will also be sitting on the inquiry.
In that interview, Mr. Dovaston said David Middleton, the father of murdered
Canadian teenager Rebecca Middleton, could rest assured the bungled
case would not be diluted during the inquiry.
Speaking from the Bahamas yesterday, Justice Moore said: “I have read the
Bermuda Sun on the Internet and I am aware of what Mr. Dovaston said.
I don’t wish to disagree with anything he said — he has
expressed himself in his own way — but I would like to emphasize that the
commission has terms of reference
and we’d like to try and
follow these as best we can.”
Justice Moore said he was fully aware the inquiry was sparked by the Middleton
case but added that it is not the only case
under the microscope.
“I, too [in addition to Mr. Dovaston] have been doing some homework.
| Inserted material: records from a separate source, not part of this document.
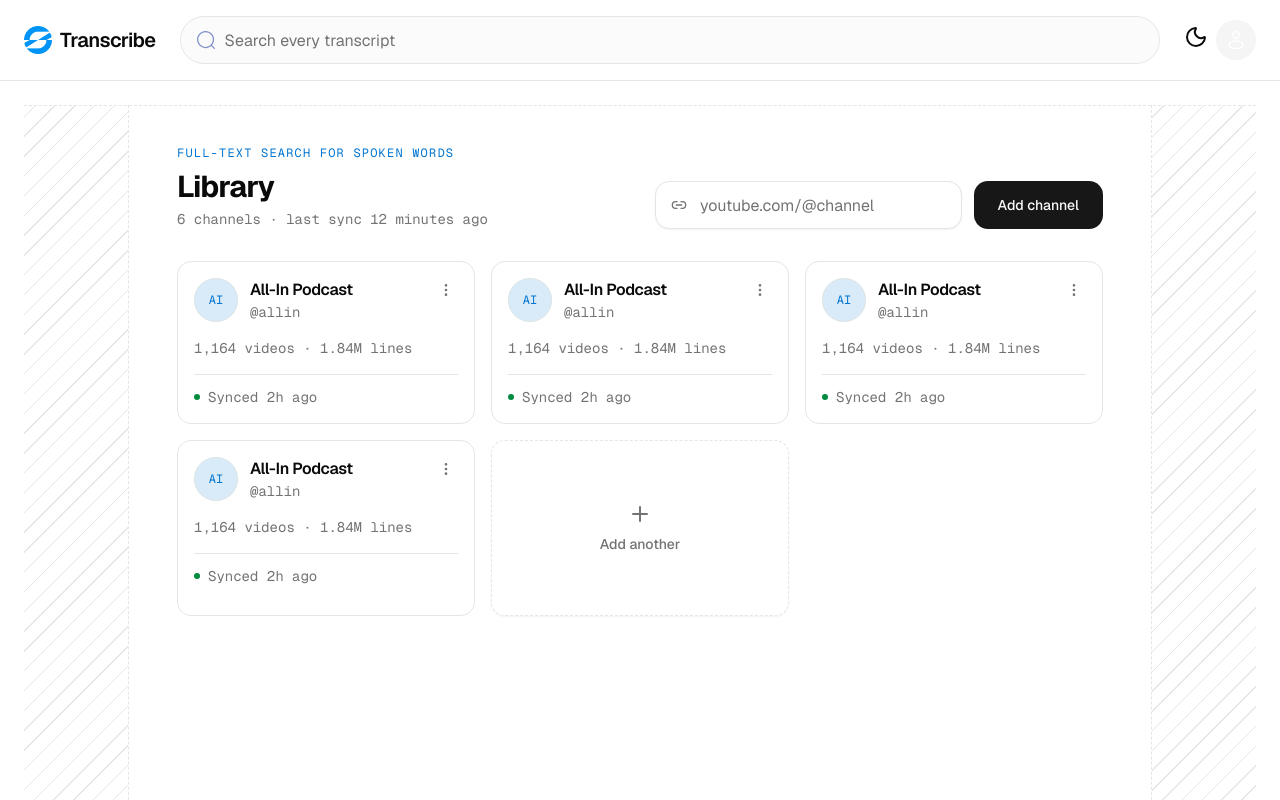
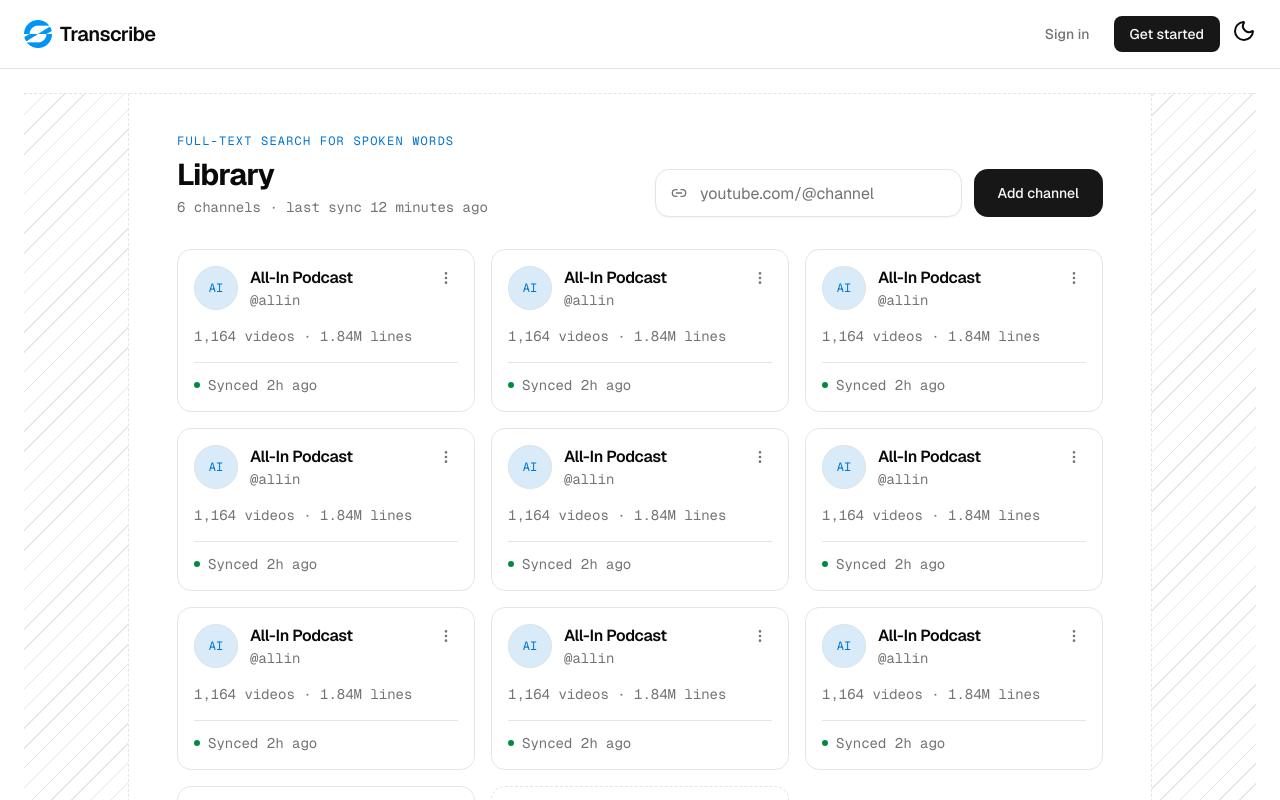
Before and after one commit to molamikedevs/transcribe, a Next.js app: page / in a window 1280 px wide. Shown: the top 800 px of the page. Built offline with nearby package versions, Linux system fonts and the light colour scheme.

Commit message:
refactor: header, global.css

```diff
--- a/app/globals.css
+++ b/app/globals.css
@@ -78,7 +78,6 @@
   --muted-foreground: oklch(0.556 0 0);
   --accent: oklch(0.97 0 0);
   --accent-foreground: oklch(0.205 0 0);
-
   --destructive: oklch(0.577 0.245 27.325);
   --destructive-foreground: oklch(0.985 0 0);
   --success: oklch(0.548 0.161 152.5);
@@ -113,19 +112,19 @@
 .dark {
   color-scheme: dark;
 
-  --background: oklch(0.145 0 0);
+  --background: oklch(0.19 0.017 265);
   --foreground: oklch(0.985 0 0);
-  --card: oklch(0.205 0 0);
+  --card: oklch(0.235 0.016 265);
   --card-foreground: oklch(0.985 0 0);
-  --popover: oklch(0.205 0 0);
+  --popover: oklch(0.235 0.016 265);
   --popover-foreground: oklch(0.985 0 0);
   --primary: oklch(0.922 0 0);
   --primary-foreground: oklch(0.205 0 0);
-  --secondary: oklch(0.269 0 0);
+  --secondary: oklch(0.28 0.015 265);
   --secondary-foreground: oklch(0.985 0 0);
-  --muted: oklch(0.269 0 0);
+  --muted: oklch(0.28 0.015 265);
   --muted-foreground: oklch(0.708 0 0);
-  --accent: oklch(0.269 0 0);
+  --accent: oklch(0.28 0.015 265);
   --accent-foreground: oklch(0.985 0 0);
 
   --destructive: oklch(0.704 0.191 22.216);
--- a/components/ui/layout/header.tsx
+++ b/components/ui/layout/header.tsx
@@ -1,6 +1,6 @@
 import ThemeSwitch from '@/components/theme/theme-switch';
-import SearchInput from '@/features/search/components/search-input';
-import Image from 'next/image';
+import Link from 'next/link';
+import { Button } from '../button';
 import SiteLogo from './logo';
 
 export default function Header() {
@@ -8,27 +8,22 @@
     <header className="sticky top-0 z-50 grid w-full grid-cols-[auto_1fr] items-center gap-3 border-b border-border bg-background/80 px-4 py-3 backdrop-blur-md md:grid-cols-[auto_minmax(0,1fr)_auto] md:gap-x-6 md:px-6 md:py-4">
       <SiteLogo className="col-start-1 row-start-1" />
 
-      <SearchInput className="col-span-2 row-start-2 md:col-span-1 md:col-start-2 md:row-start-1" />
-
-      <menu className="col-start-2 row-start-1 flex items-center justify-end gap-1 md:col-start-3 md:gap-2">
+      <menu className="col-start-2 row-start-1 flex items-center justify-end gap-2 md:col-start-3">
         <li>
-          <ThemeSwitch />
+          <Button
+            variant="ghost"
+            className="text-muted-foreground hover:text-foreground"
+          >
+            <Link href="/sign-in">Sign in</Link>
+          </Button>
         </li>
         <li>
-          <button
-            type="button"
-            aria-label="Account"
-            className="grid size-10 place-items-center rounded-full bg-muted text-muted-foreground transition-colors hover:bg-accent hover:text-accent-foreground focus-visible:outline-none focus-visible:ring-2 focus-visible:ring-ring focus-visible:ring-offset-2 focus-visible:ring-offset-background"
-          >
-            <Image
-              src="/icons/user.svg"
-              width={20}
-              height={20}
-              alt=""
-              aria-hidden
-              className="size-5"
-            />
-          </button>
+          <Button>
+            <Link href="/sign-up">Get started</Link>
+          </Button>
+        </li>
+        <li className="ml-1">
+          <ThemeSwitch />
         </li>
       </menu>
     </header>
--- a/constants/index.ts
+++ b/constants/index.ts
@@ -36,4 +36,58 @@
     indexedCount: 72,
     syncedLabel: '3 hours ago',
   },
+  // 5. Fully synced. Green bar, "Synced 12 hours ago", hover border.
+  {
+    handle: '@devtips',
+    name: 'Dev Tips',
+    avatarUrl: '/avatars/dev-tips.png',
+    videoCount: 183,
+    indexedCount: 183,
+    syncedLabel: '12 hours ago',
+  },
+  // 6. Overcount from deleted videos. Must clamp to green 431 / 431,
+  // not overflow the bar or read as a broken ratio.
+  {
+    handle: '@lexfridman',
+    name: 'Lex Fridman',
+    avatarUrl: '/avatars/lex.png',
+    videoCount: 431,
+    indexedCount: 439,
+    syncedLabel: '2 hours ago',
+  },
+  // 7. Synced with no label. Footer reads "Synced" with no trailing space.
+  {
+    handle: '@nolabel',
+    name: 'No Label Channel',
+    avatarUrl: '/avatars/no-label.png',
+    videoCount: 12,
+    indexedCount: 12,
+  },
+  // 8. Emoji initial and thousands separators. Fallback must be one whole
+  // glyph, and both header and footer must read "1,204".
+  {
+    handle: '@rocketdev',
+    name: '🚀 Rocket Dev',
+    avatarUrl: '/avatars/missing.png',
+    videoCount: 2000,
+    indexedCount: 1204,
+  },
+  // 9. Blank name. Falls back to the handle, initial is "N".
+  {
+    handle: '@nonamechannel',
+    name: '   ',
+    avatarUrl: '/avatars/missing.png',
+    videoCount: 5,
+    indexedCount: 5,
+    syncedLabel: '4 days ago',
+  },
+  // 10. Singular noun and a long unbroken name. Header says "1 video",
+  // the avatar must not shrink, the name must truncate.
+  {
+    handle: '@averylongchannelhandlethatkeepsgoingkj',
+    name: 'Supercalifragilisticexpialidociouschannelnameddc',
+    avatarUrl: '/avatars/missing.png',
+    videoCount: 1,
+    indexedCount: 0,
+  },
 ];
```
I have
read a fair amount of background material and there’s more I’ve got to
read before I come to Bermuda.”
Calling himself “media friendly,” he added: “I am hoping that as many
individuals and organizations as wish to be heard can be accommodated.
Requests have already gone out for written submissions and we will try to make
ourselves available to as many groups as would like to speak to us.”
Justice Moore, whose daughter Susan
works at Bermuda’s Women’s Resource
Network, is no stranger to the island and as a former Attorney
General of Montserrat, he says he understands the context in which overseas
“I bring to this inquiry some background experience in working in an
overseas territory,” he said. “By and large the standards they are
expected to maintain are so much higher than, say, newly independent
He added: “I’m a hard- working person. This is a serious inquiry and the
commission has to approach it seriously. There’s a lot of hard work that has
to be done.
“The commission has been set up by the Governor as a response to genuine
public concern and my hope is the report we produce will contain
recommendations that will help to address whatever shortcomings exist.” The
inquiry starts on August 7.
is a difference between ‘don’t wish
to disagree’ and the categorical ‘don’t’
disagree. Strange that Mr Moore should choose those words (assuming the
reportingto be accurate) with regard to Mr Dovaston’s comments.
which of Mr Dovaston’s comments does Mr Moore take issue with?
the working partnership already questionable?
comments by Mr Moore suggest, Mr Dovaston’s remarks conflict with the terms
of reference. Can Mr Moore not
assure the island that the enquiry will
follow the terms of reference?
the terms of reference will define ‘serious’, with regard to crime?
But what about crime itself? What will the definition extend to - drugs,
assault, burglary, I trust someone will look beyond the obvious and consider,
for example, the miscarriages of justice and oppression present within the